STORED DATA
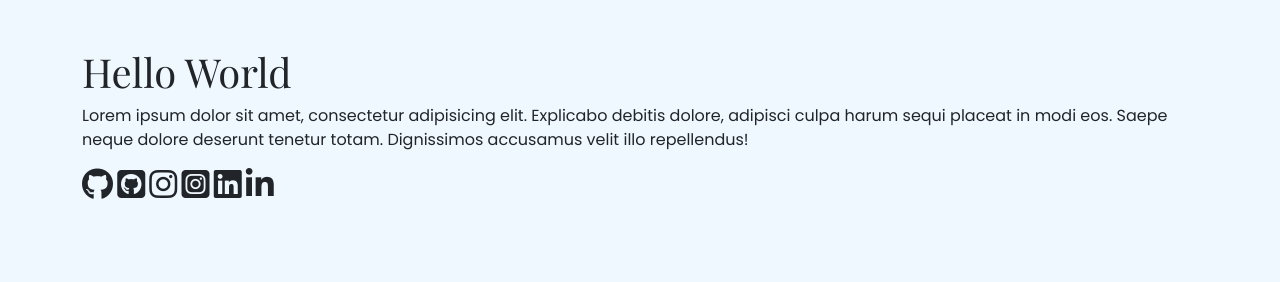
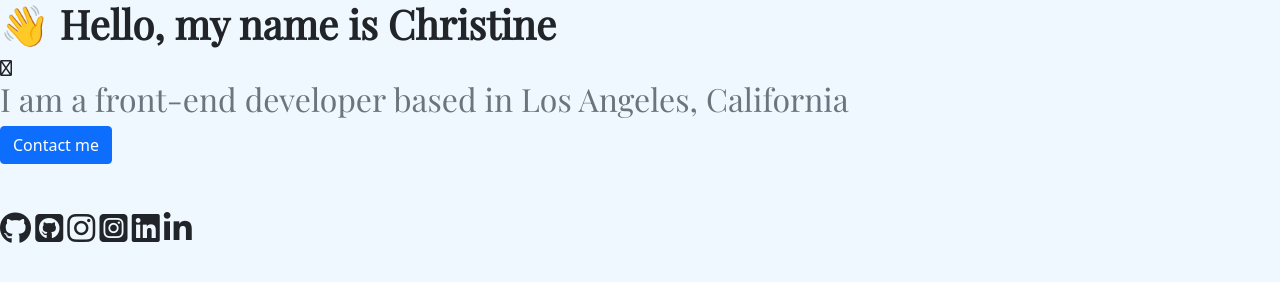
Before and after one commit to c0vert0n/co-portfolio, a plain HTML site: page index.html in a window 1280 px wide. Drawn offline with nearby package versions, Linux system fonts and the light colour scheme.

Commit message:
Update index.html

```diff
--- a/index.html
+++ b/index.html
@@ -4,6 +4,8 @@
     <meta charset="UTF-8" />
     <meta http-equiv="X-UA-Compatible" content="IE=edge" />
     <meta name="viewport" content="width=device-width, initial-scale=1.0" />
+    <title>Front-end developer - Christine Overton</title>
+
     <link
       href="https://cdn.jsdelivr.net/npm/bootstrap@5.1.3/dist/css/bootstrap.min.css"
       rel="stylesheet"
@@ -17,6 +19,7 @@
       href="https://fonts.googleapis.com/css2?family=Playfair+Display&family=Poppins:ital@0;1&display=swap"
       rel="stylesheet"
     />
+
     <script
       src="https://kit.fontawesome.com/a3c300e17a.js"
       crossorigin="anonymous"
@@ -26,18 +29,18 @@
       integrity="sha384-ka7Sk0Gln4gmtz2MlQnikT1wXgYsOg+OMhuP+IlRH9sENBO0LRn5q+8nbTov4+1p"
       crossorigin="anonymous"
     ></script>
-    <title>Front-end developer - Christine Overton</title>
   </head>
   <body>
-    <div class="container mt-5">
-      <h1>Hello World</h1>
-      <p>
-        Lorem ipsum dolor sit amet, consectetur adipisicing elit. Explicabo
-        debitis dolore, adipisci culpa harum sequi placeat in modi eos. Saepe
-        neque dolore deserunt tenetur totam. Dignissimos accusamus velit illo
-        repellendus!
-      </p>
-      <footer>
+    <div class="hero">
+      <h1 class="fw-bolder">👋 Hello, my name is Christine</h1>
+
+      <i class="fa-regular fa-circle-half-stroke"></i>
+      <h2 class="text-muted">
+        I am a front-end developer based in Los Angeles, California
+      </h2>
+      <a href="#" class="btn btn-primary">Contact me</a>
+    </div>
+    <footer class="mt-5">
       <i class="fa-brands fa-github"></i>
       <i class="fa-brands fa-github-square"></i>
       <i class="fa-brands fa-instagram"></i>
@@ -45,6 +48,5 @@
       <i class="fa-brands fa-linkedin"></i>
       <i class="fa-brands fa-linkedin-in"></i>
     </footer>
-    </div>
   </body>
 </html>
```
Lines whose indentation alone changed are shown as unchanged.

* * *

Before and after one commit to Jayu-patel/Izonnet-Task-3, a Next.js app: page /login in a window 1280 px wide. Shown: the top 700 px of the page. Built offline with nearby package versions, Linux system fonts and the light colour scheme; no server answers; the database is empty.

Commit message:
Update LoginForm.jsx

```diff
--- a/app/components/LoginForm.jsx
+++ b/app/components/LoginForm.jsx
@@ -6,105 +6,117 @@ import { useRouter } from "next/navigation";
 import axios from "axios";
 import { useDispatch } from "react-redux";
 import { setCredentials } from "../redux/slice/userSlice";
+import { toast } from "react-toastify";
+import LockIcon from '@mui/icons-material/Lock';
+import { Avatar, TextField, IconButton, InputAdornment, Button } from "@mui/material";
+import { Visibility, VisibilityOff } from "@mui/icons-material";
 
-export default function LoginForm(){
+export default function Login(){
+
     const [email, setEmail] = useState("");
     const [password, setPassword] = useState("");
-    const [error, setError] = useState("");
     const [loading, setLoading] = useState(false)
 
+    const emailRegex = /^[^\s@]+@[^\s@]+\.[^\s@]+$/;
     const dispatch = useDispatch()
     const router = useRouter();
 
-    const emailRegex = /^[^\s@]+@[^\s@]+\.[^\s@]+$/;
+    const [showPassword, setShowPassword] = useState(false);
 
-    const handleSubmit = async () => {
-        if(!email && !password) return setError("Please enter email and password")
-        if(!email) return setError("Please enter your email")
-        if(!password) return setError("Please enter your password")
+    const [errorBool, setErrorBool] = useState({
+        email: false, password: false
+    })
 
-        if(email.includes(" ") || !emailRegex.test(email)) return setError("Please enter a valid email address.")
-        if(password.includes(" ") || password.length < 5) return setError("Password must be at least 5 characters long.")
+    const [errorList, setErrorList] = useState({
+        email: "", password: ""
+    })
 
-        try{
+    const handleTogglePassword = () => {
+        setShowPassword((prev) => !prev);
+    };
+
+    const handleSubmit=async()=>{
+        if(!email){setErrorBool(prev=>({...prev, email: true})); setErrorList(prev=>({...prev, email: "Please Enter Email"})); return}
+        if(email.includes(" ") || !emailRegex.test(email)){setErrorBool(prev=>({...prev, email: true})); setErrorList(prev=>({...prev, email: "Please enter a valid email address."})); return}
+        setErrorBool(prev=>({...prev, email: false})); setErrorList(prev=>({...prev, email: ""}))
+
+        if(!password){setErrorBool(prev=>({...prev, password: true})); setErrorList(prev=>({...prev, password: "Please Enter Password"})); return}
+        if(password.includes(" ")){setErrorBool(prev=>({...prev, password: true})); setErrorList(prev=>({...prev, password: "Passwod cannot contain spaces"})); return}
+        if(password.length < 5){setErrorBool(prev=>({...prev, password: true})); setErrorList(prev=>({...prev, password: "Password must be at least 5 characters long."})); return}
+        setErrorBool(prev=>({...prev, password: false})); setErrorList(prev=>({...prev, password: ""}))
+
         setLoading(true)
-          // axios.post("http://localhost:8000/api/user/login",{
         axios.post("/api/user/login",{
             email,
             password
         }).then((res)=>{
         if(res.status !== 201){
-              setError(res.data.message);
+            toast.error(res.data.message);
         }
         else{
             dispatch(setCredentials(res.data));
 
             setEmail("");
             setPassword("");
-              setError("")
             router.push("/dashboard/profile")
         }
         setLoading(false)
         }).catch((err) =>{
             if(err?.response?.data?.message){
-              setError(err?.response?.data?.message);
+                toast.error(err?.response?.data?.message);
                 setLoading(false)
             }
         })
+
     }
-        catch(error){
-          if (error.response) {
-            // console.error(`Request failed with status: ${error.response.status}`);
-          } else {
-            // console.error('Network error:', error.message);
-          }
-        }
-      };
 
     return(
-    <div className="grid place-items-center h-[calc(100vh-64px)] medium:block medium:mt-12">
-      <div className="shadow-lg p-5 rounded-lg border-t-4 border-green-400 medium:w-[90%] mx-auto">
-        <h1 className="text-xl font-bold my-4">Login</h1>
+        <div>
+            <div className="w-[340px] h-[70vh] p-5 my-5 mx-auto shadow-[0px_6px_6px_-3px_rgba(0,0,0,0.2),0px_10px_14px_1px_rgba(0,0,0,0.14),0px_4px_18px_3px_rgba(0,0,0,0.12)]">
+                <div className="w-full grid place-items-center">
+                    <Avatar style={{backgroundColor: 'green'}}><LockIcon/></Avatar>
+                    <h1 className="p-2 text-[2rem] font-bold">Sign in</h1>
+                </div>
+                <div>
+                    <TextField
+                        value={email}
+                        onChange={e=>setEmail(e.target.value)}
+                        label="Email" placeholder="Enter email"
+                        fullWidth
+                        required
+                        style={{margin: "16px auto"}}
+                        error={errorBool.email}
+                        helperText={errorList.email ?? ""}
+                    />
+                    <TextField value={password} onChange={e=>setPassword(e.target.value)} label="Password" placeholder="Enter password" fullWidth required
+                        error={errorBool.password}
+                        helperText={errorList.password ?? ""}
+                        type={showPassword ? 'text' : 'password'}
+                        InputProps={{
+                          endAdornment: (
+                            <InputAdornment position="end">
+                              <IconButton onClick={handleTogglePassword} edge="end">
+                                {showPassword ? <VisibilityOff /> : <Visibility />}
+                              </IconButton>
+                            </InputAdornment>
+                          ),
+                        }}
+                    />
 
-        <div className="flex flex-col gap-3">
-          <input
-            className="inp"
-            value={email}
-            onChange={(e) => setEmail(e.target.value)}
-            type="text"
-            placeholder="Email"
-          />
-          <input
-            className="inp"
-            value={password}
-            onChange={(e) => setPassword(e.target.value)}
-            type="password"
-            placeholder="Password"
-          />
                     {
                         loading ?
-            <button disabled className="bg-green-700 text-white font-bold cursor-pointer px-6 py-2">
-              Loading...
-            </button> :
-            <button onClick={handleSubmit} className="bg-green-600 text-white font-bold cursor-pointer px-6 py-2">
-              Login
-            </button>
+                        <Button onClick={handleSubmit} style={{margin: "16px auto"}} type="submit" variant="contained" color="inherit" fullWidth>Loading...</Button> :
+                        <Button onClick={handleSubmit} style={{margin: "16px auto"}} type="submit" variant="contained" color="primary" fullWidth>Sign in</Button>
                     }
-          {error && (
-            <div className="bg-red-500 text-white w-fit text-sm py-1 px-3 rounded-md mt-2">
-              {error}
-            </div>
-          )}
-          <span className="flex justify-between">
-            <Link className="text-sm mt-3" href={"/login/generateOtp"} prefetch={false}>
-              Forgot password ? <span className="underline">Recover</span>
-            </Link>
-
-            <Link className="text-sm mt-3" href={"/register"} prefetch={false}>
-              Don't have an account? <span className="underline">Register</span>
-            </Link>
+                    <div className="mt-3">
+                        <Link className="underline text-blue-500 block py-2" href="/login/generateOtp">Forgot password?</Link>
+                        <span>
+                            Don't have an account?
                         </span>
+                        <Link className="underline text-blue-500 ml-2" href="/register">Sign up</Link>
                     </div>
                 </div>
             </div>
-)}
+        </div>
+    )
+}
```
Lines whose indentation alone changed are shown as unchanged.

WHAT IS EXPECTED
Look through the records for the string "false". Copy every line that has it.

WRITTEN RESPONSE
     const [loading, setLoading] = useState(false)
+    const [showPassword, setShowPassword] = useState(false);
+        email: false, password: false
+        setErrorBool(prev=>({...prev, email: false})); setErrorList(prev=>({...prev, email: ""}))
+        setErrorBool(prev=>({...prev, password: false})); setErrorList(prev=>({...prev, password: ""}))
         setLoading(false)
                 setLoading(false)
-            <Link className="text-sm mt-3" href={"/login/generateOtp"} prefetch={false}>
-            <Link className="text-sm mt-3" href={"/register"} prefetch={false}>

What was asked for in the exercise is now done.